Alan Peacock on the mismatch between primary schemes and classroom teaching Shahana and Danny have just started Year 7. Many things are new to them, now they have transferred to high school. Yesterday they had their first science lesson. Not only was this in a laboratory with strange pieces of equipment, but they were also given science textbooks. There were many new words, long sentences, questions where they weren't sure what to do, and diagrams that were quite puzzling.
Shahana knew she should start at the top left-hand corner; but after that she wasn't sure where to read. Danny seemed to have jumped to a box in the bottom corner, which had a kind of cartoon in it. Then there was a table to copy out and fill in, Shahana supposed. But with what? Danny looked equally puzzled - neither had come across books like this in primary school.
Shahana and Danny are not exceptional. Most children in most countries find science books difficult. The United Kingdom has a wealth of schemes, information books, copiable worksheets, software and CD-Rom material for primary science teachers. But much of it is unused, under used or ineffectively used. This is partly due to the nature of the materials - their language and structure can be complex, as they not only "tell" facts but also ask questions, give instructions, contain tables and diagrams and ask for responses. But it is also in part due to ideas about the importance of talk and collaboration in science learning, to fears about the language demands of the materials in relation to children, and to the pressure for differentiation and "customised" materials.
Shahana and Danny came from a primary school where English was an additional language for 95 per cent of the children. Teachers there tried to simplify science worksheets. They argued that this was time better spent than on explaining the science schemes, which were written by authors who neither spoke the language of their pupils nor understood their difficulties.
Research into children's use of science materials shows a frequent mismatch between the teaching methods implied by the text and those normally used by the teacher, and that many teachers have difficulties with concepts and technical language. It shows that few children learn to read using the expository kinds of text that predominate in science books and schemes. Instead, they learn to read narrative text, and cease to be taught reading once they have mastered this.

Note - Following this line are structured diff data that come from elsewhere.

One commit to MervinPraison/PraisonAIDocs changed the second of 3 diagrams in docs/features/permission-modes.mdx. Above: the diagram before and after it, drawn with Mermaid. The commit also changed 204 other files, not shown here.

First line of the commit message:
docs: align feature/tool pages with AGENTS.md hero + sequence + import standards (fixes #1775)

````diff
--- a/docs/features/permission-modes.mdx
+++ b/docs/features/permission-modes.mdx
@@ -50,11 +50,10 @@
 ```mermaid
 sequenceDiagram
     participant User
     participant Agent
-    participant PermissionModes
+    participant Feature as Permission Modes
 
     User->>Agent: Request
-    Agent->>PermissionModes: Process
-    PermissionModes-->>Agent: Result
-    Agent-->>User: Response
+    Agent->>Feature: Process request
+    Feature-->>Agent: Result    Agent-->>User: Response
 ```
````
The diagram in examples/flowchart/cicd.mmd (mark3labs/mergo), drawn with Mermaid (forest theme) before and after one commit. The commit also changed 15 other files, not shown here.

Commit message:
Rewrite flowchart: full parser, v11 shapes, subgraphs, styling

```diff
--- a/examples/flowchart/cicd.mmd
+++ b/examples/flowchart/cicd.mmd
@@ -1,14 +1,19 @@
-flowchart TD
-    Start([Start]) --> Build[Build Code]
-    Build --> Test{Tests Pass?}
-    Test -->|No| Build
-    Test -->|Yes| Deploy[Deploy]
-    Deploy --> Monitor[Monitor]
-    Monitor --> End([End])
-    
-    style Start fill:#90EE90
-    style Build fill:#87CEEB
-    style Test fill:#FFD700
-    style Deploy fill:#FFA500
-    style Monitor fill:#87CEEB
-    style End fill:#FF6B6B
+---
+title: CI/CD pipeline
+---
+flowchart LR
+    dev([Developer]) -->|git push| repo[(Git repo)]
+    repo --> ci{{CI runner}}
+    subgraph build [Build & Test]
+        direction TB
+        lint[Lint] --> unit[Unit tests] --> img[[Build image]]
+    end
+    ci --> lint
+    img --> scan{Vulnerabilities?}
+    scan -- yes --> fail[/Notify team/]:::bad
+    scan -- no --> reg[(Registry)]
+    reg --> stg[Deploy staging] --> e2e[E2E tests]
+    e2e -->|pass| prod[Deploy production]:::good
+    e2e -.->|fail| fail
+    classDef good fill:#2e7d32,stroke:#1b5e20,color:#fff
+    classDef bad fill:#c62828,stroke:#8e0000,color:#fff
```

Some programmes try to tackle this using in-service activities on extending children's ability to interact with expository text. But teachers in training need to analyse existing schemes and texts in terms of the specific difficulties likely to be encountered. For example: * in most books, the sequence in which the reader moves from words to graphics and back changes (sometimes across the page, sometimes down, sometimes across two pages) without this being made explicit * new words (technical terms, concepts) appear without explanation ("if the current is made to flow through a lightbulb, the energy of the current will light the lightbulb") * graphics (tables, diagrams, cartoons) are assumed to assist understanding independently of the text, but this is often not the case * questions are often posed in which the message about how to answer is unclear ("Can you think of some other ways in which the energy of an electrical current is used?" Does the question require an oral or written response or neither?) * tasks are seen as impracticable by the teacher ("Take a short walk. Write down the names of 10 animals you see moving ...").

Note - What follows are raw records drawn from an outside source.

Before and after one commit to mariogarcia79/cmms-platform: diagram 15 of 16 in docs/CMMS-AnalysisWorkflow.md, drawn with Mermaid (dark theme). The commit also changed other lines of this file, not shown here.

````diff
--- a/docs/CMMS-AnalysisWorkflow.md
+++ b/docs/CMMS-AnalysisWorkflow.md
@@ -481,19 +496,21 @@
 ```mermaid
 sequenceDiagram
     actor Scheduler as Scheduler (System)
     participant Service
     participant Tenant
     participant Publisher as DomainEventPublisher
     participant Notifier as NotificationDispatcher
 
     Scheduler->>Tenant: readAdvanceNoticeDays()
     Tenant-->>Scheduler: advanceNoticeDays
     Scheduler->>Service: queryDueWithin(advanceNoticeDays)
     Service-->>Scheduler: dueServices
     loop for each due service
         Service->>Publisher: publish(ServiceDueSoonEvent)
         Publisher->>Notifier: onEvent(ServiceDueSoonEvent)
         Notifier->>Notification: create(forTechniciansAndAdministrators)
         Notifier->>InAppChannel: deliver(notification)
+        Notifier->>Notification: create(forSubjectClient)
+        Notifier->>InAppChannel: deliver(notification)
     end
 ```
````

To use material effectively, teachers first have to decide that the "message" of a text (for example, that science is relevant to the "real" world, that children can "do science" themselves) is the same one they are trying to put across. So to help children use part of a scheme effectively, a teacher has to look not only at the attainment of pupils (science concepts, language, visual literacy) and the teaching context of the classroom, but also at the potential difficulties presented by specific materials, children's previous experiences with schemes, and their understanding of what using science text material involves. This suggests training programmes must give teachers experience of: * various types of published science text material (schemes, information books, readers, magazines, comics, newspaper articles) * analysing text in terms of the demands it makes on children (linguistic, visual, structural, practical) * skills for using text (skimming, interpreting graphics, relating illustrations to text, answering questions, understanding instructions) * what to do if "text message" and "classroom message" conflict.
This does not mean existing schemes are bad. Most are excellent and represent science concepts in ways hard-pressed teachers would not have time to emulate. There is a mismatch between what teachers feel constrained or able to do in science and what schemes and text demand.
But ignoring text does not help Shahana and Danny. First because teacher-made materials may create even more problems, and second because it doesn't help them to use textbooks in high school. They will need help with most science text material; and teachers may need help with the evaluation and use of science schemes. Therefore science and language teacher trainers must collaborate - with each other and with practising teachers - to examine the use of specific science schemes, especially in relation to materials used to teach reading.
Alan Peacock is a lecturer in primary science at the University of Exeter and author of Opportunities for Science in the Primary School (Trentham Books)